I think the oversaturation is getting to be a bit much - feels like I'm almost numb to hearing the news of the latest celebrity death now. It seems like the top article on Google News is about so and so's death every other day. And it doesn't stop once they've died - it goes on and on and on, dissecting every aspect of their life, their legacy, their death.
It's sad when anyone dies. Period. But I didn't know Michael Jackson, or Anna Nicole Smith, or Farrah Fawcett... or even Walter Cronkite. Yes, I knew "of" them... but their deaths, while saddening, didn't affect my day to day life.
I just wonder what all this death coverage is doing to us emotionally, whether it's hardening us, whether it will leave us feeling the death of someone close to us less intensely?
Kay @ chainsofyesterday

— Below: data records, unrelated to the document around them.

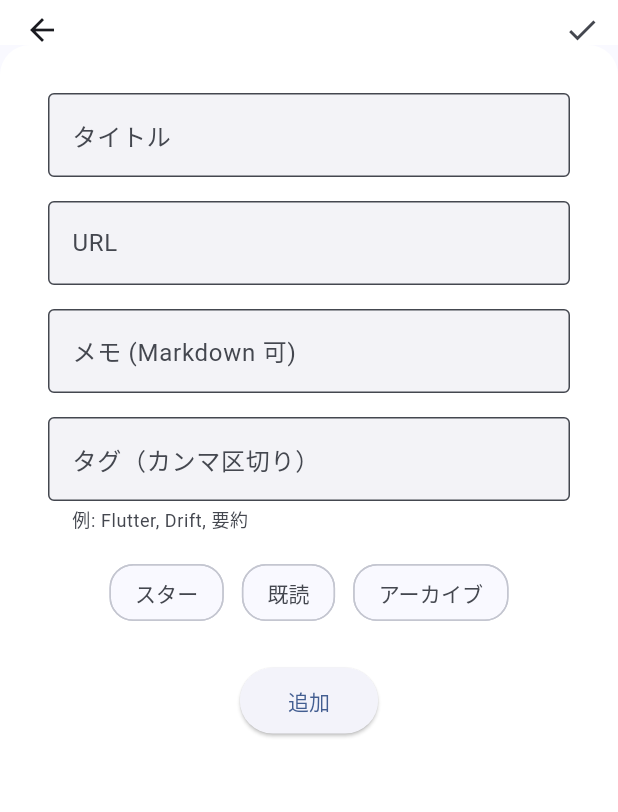
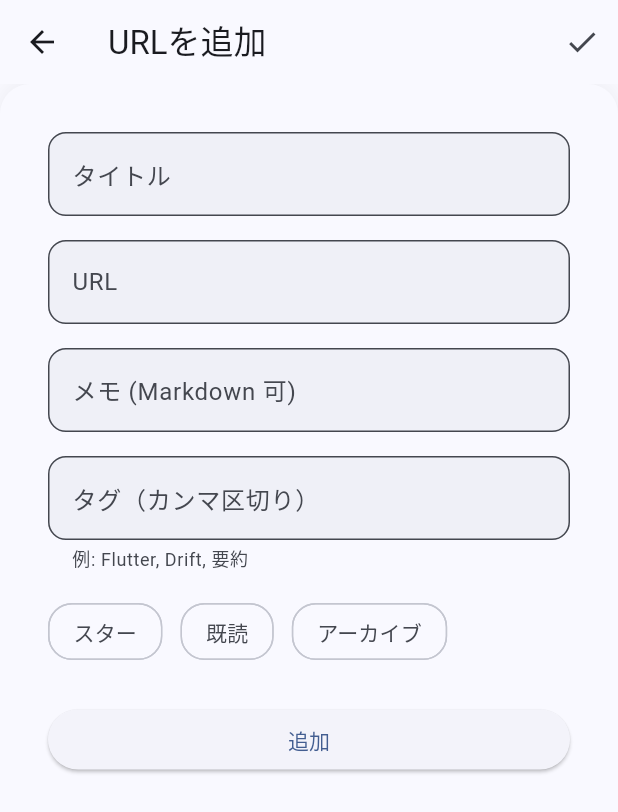
Before and after one commit to kmkm92/url_manager, a Flutter app: the AddUrlFormView screen opened directly, on a phone screen of 412 x 824 dp. Shown: the top 812 px of the screen. Run offline on Flutter 3.47's test engine with Material 3 defaults, Android fonts, the phone set to English and light mode, and no system bars; our stand-ins replace drift, flutter_markdown, flutter_riverpod, flutter_screenutil, share_plus, shared_preferences; missing offline and left inert: receive_sharing_intent; accounts and stored records are empty; generated files the repository leaves out were written again.

Commit message:
Adjust add url form for dark mode

```diff
--- a/lib/views/url_add_view.dart
+++ b/lib/views/url_add_view.dart
@@ -3,10 +3,14 @@ import 'package:flutter_riverpod/flutter_riverpod.dart';
 import 'package:url_manager/database.dart';
 import 'package:url_manager/view_models/url_view_model.dart';
 
+/// URL の新規作成・更新を行うフォーム画面。
+///
+/// 事前に渡された [Url] がある場合は編集モードとして利用し、
+/// テキストフィールドや各種フラグの初期値へ反映する。
 class AddUrlFormView extends ConsumerStatefulWidget {
   final Url? url;
 
-  AddUrlFormView({this.url});
+  const AddUrlFormView({Key? key, this.url}) : super(key: key);
 
   @override
   _AddUrlFormViewState createState() => _AddUrlFormViewState();
@@ -53,96 +57,121 @@ class _AddUrlFormViewState extends ConsumerState<AddUrlFormView> {
 
   @override
   Widget build(BuildContext context) {
+    // テーマのカラースキームを取得し、ライト/ダーク双方で自然に見える配色へ合わせる。
+    final theme = Theme.of(context);
+    final colorScheme = theme.colorScheme;
+
     return Scaffold(
-      appBar: PreferredSize(
-        preferredSize: Size.fromHeight(30.0),
-        child: AppBar(
-          backgroundColor: Colors.white,
-          elevation: 0,
+      appBar: AppBar(
+        // 編集か新規追加かが一目で分かるタイトルを表示する。
+        title: Text(widget.url == null ? 'URLを追加' : 'URLを更新'),
         actions: [
           IconButton(
-              icon: Icon(Icons.check),
+            icon: const Icon(Icons.check),
+            tooltip: widget.url == null ? '保存して追加' : '保存して更新',
             onPressed: _addOrUpdateUrl,
           ),
         ],
       ),
-      ),
-      body: GestureDetector(
-        onTap: () {
-          FocusScope.of(context).unfocus();
-        },
+      body: SafeArea(
+        child: GestureDetector(
+          // フォーム外をタップしたらキーボードを閉じる。
+          onTap: () => FocusScope.of(context).unfocus(),
           child: Container(
             padding: const EdgeInsets.all(16.0),
             decoration: BoxDecoration(
-            color: Colors.white,
-            borderRadius: BorderRadius.only(
+              color: colorScheme.surface,
+              borderRadius: const BorderRadius.only(
                 topLeft: Radius.circular(20.0),
                 topRight: Radius.circular(20.0),
               ),
+              boxShadow: theme.brightness == Brightness.light
+                  ? [
+                      BoxShadow(
+                        color: Colors.black.withOpacity(0.05),
+                        blurRadius: 12,
+                        offset: const Offset(0, -2),
+                      ),
+                    ]
+                  : null,
             ),
             child: ListView(
+              padding: const EdgeInsets.all(16.0),
               children: [
                 if (_errorMessage != null)
                   Padding(
-                  padding: const EdgeInsets.all(1.0),
+                    padding: const EdgeInsets.only(bottom: 12.0),
                     child: Text(
                       _errorMessage!,
-                    style: TextStyle(color: Colors.red),
+                      style: TextStyle(color: colorScheme.error),
                     ),
                   ),
-              Padding(
-                padding: const EdgeInsets.all(16.0),
-                child: Column(
-                  children: [
+                // タイトル入力フィールド。
                 TextField(
                   controller: _titleController,
                   decoration: InputDecoration(
-                        floatingLabelStyle: TextStyle(
-                          color: Colors.black,
+                    labelText: 'タイトル',
+                    border: OutlineInputBorder(
+                      borderRadius: BorderRadius.circular(12.0),
                     ),
-                        labelText: 'タイトル',
-                        border: OutlineInputBorder(),
                     focusedBorder: OutlineInputBorder(
-                          borderSide: BorderSide(),
+                      borderRadius: BorderRadius.circular(12.0),
+                      borderSide: BorderSide(color: colorScheme.primary),
                     ),
                   ),
                 ),
-                    SizedBox(height: 16),
+                const SizedBox(height: 16),
+                // URL 入力フィールド。複数行入力にも対応する。
                 TextField(
                   controller: _urlController,
                   minLines: 1,
                   maxLines: null,
                   decoration: InputDecoration(
-                        floatingLabelStyle: TextStyle(
-                          color: Colors.black,
+                    labelText: 'URL',
+                    border: OutlineInputBorder(
+                      borderRadius: BorderRadius.circular(12.0),
                     ),
-                        labelText: 'URL',
-                        border: OutlineInputBorder(),
                     focusedBorder: OutlineInputBorder(
-                          borderSide: BorderSide(),
+                      borderRadius: BorderRadius.circular(12.0),
+                      borderSide: BorderSide(color: colorScheme.primary),
                     ),
                   ),
                 ),
-                    SizedBox(height: 16),
+                const SizedBox(height: 16),
+                // メモ入力欄。Markdown 対応で複数行を許容する。
                 TextField(
                   controller: _noteController,
                   minLines: 1,
                   maxLines: 4,
-                      decoration: const InputDecoration(
+                  decoration: InputDecoration(
                     labelText: 'メモ (Markdown 可)',
-                        border: OutlineInputBorder(),
+                    border: OutlineInputBorder(
+                      borderRadius: BorderRadius.circular(12.0),
+                    ),
+                    focusedBorder: OutlineInputBorder(
+                      borderRadius: BorderRadius.circular(12.0),
+                      borderSide: BorderSide(color: colorScheme.primary),
+                    ),
                   ),
                 ),
                 const SizedBox(height: 16),
+                // タグ入力欄。サジェスト用途のヘルパーテキストを表示する。
                 TextField(
                   controller: _tagsController,
-                      decoration: const InputDecoration(
+                  decoration: InputDecoration(
                     labelText: 'タグ（カンマ区切り）',
-                        border: OutlineInputBorder(),
                     helperText: '例: Flutter, Drift, 要約',
+                    border: OutlineInputBorder(
+                      borderRadius: BorderRadius.circular(12.0),
+                    ),
+                    focusedBorder: OutlineInputBorder(
+                      borderRadius: BorderRadius.circular(12.0),
+                      borderSide: BorderSide(color: colorScheme.primary),
+                    ),
                   ),
                 ),
                 const SizedBox(height: 16),
+                // URL の状態を表すフラグ群。FilterChip で ON/OFF を切り替える。
                 Wrap(
                   spacing: 12,
                   runSpacing: 8,
@@ -177,24 +206,23 @@ class _AddUrlFormViewState extends ConsumerState<AddUrlFormView> {
                   ],
                 ),
                 const SizedBox(height: 24),
-                    ElevatedButton(
+                // フォーム全体を保存するアクションボタン。
+                SizedBox(
+                  width: double.infinity,
+                  child: ElevatedButton(
                     onPressed: _addOrUpdateUrl,
                     child: Text(widget.url == null ? '追加' : '更新'),
-                      style: ElevatedButton.styleFrom(
-                        padding:
-                            EdgeInsets.symmetric(horizontal: 32, vertical: 12),
-                      ),
-                    ),
-                  ],
                   ),
                 ),
               ],
             ),
           ),
         ),
+      ),
     );
   }
 
+  /// 入力値を検証し、URL の新規作成または更新を行う。
   Future<void> _addOrUpdateUrl() async {
     if (_urlController.text.isEmpty) {
       setState(() {
```
Lines whose indentation alone changed are shown as unchanged.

By: LindsayFerrier on 7/18/09 at 9:10

I would like to see live coverage of Walter Cronkite's memorial service. Now THAT I would watch.

By: lexgrace on 7/21/09 at 11:18

Well said!! I have always thought it a bit odd how society romanticizes death and reveres those that have passed just because we are afraid of what death actually means. I think we are all a little afraid of the unknown and the finality of death. Not that I want people to only remember the bad things about me when I’m gone, but there’s a big difference in sharing a few pleasant memories and making someone a saint just because they’re dead. As for my thoughts on my own death? Scary! I want to live a long full life before I die, and I have somehow convinced myself that I will. Lol But seriously, with all the news stories and blogs about dying children, mothers, fathers, etc I feel more pressure to face facts—I could die today and I have no control over it. That scares the shit out of me.